Define hero

A title for one of your most recent articles on A’ja Wilson referred to her as a homegrown hero.

Homegrown? Yes. Hero ? No.

Athletes, especially on the collegiate level, are not heroes. Never have been, never will be unless they go out and do something like save someone from a burning car.

Nowadays, athletes are only concerned about what they can receive via NIL (which I don’t have a problem with), but they give nothing back in return to the community unless they are made to do so by the coach.

Who are our real heroes?

Parents (especially single parents) who get up everyday to work two jobs to provide for their kids, men and women who volunteer their time to help worthy causes, and our men and women in law enforcement, the military and health care. And our teachers (I work for a local school district and am working on getting my master’s degree and teaching certificate.).

These are real heroes.

Earl Pathel, Lexington

Growth run amok

Concerning your reporting on a 300-unit apartment building for Jackson Boulevard and I-77 . . . where is traffic being funneled?

Issues already exist concerning exiting Jackson Boulevard and people forced to merge onto 77 just to get off on Exit 9. We already have four sets of complexes on True Street and they allowed a business park to open True Street. The traffic is crazy and the sewers aren’t built for this volume.

This will open up access to True Street from the other end?

They already killed our property values with the apartment complexes and business park they allowed on True Street. They didn’t ask; they just stuck it to us.

Try to cross True Street when everyone is either trying to get to work or returning home. I can’t even get out of my driveway.

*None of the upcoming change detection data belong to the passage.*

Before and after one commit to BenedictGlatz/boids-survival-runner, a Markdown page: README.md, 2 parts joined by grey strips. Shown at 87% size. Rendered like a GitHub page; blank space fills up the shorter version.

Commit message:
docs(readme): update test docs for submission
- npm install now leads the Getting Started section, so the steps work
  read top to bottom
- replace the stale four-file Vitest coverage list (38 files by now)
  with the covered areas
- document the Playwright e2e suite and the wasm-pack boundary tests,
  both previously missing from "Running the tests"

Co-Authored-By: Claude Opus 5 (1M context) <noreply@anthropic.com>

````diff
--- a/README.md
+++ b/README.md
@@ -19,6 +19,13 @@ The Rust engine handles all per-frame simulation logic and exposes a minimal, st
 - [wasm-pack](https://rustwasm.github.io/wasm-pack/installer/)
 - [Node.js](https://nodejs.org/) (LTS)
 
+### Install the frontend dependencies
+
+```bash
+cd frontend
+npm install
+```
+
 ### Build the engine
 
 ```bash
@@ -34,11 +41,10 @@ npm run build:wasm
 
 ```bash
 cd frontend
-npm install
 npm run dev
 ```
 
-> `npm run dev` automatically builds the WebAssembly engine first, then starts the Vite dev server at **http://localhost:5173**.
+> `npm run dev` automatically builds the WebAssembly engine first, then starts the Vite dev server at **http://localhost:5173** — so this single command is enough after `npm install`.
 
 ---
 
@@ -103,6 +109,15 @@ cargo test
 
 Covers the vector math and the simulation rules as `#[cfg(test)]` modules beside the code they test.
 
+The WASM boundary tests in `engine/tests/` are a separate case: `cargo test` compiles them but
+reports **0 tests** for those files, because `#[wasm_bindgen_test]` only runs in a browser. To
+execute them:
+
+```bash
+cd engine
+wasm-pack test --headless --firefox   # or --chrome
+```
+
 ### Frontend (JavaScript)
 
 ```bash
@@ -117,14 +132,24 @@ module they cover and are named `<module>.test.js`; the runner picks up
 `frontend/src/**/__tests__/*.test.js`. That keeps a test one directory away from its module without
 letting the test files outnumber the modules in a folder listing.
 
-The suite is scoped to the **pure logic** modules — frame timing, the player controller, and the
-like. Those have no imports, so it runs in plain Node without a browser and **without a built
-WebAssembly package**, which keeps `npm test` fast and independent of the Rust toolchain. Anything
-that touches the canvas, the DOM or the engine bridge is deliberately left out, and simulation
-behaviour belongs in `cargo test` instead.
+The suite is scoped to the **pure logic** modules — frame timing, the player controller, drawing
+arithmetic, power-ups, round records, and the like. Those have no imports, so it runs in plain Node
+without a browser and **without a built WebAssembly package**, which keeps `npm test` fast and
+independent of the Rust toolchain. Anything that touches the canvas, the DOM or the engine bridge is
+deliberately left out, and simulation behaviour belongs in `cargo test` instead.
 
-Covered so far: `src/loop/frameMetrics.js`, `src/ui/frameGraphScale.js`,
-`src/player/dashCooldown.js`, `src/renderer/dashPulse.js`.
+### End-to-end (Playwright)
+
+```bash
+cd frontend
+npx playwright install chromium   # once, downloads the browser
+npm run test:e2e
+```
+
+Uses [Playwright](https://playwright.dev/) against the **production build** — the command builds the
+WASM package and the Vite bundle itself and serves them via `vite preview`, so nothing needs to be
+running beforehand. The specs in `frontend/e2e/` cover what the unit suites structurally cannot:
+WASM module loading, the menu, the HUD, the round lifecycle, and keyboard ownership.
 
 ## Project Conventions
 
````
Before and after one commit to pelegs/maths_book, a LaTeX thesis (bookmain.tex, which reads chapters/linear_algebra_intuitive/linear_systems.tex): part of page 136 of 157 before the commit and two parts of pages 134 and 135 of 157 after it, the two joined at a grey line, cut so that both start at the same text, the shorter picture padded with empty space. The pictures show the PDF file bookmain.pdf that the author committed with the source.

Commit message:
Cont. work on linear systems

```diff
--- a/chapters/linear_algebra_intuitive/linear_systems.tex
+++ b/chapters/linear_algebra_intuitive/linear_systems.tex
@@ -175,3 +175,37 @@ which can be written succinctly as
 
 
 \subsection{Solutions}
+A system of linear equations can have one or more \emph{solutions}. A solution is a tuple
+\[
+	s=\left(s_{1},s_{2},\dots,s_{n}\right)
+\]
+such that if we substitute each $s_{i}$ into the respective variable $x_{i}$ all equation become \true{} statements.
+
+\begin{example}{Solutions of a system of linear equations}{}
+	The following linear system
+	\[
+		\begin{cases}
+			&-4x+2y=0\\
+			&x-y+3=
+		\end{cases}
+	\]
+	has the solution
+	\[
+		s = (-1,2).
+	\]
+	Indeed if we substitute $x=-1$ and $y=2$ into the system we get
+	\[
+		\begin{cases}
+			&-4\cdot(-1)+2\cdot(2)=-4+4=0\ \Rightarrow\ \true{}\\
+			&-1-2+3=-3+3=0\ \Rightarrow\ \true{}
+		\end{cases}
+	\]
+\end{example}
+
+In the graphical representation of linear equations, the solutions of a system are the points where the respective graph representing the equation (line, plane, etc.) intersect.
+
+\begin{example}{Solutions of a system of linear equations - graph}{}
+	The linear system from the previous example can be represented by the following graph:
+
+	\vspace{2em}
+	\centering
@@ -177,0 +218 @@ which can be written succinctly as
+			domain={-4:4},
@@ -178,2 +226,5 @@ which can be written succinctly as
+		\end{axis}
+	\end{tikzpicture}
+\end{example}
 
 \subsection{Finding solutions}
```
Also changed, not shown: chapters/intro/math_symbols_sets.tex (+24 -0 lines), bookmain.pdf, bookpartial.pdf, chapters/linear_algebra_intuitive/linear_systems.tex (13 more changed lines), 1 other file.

How much more can we take? Government officials should have, at the very least, offered to buy us out instead of ruining what we have built.

No respect for our lives. Greed is a powerful thing. It has brought homeless people, vehicle and foot traffic, litter and increased crime, to name a few.

This is wrong and should not be allowed.

L. M. Wallis, Columbia

Reader needs

Reading the Sunday paper on Saturday goes against the sacred traditions of newspaper devotees. The State and other newspapers now send their editions through the U.S. Postal Service rather than the time-honored personal delivery.

When did newspapers, which depend on readership, stop focusing on the reader?

We are told to read the news and articles online.

This method robs the readers of very real tactile experiences that endear the “fish wrappers” to us. Reading online never leaves little ink stains on our fingertips. We cannot work the crossword puzzle in ink. We can no longer neatly fold our papers and stack them for multiple uses later. Nobody ever started a fire with an online newspaper edition.

Too many readers have no home access to online editions. These people have to travel to public libraries to read anything online.

Whatever the media publishing companies save by going totally virtual could not be worth the inconvenience and frustration it is costing their readers. Why should anyone subscribe to multiple online newspapers when news is available for free elsewhere?

Do not tell us we must go virtual to read and submit letters to the editor. It’s against the American way.

E.S. Jones, Columbia

‘Woke’ here?

Regarding your online article: “Some SC conservatives say their public schools are ‘woke,’ ” South Carolina? Really?I’ve lived in South Carolina since 1994, and raised my kids here long enough to be familiar with South Carolina politics and schools. There isn’t much, if anything, “woke” in South Carolina. We are a consistently, conservative red state.

Since moving here in 1994, no Democratic presidential candidate has carried the state in the General Election. We have had only one one-term Democratic governor, one two-term Democratic superintendent of education and Republicans have controlled both houses of the state legislature.

There is simply no fertile ground for “wokism” to grow in South Carolina.

L. Houghtaling, Little River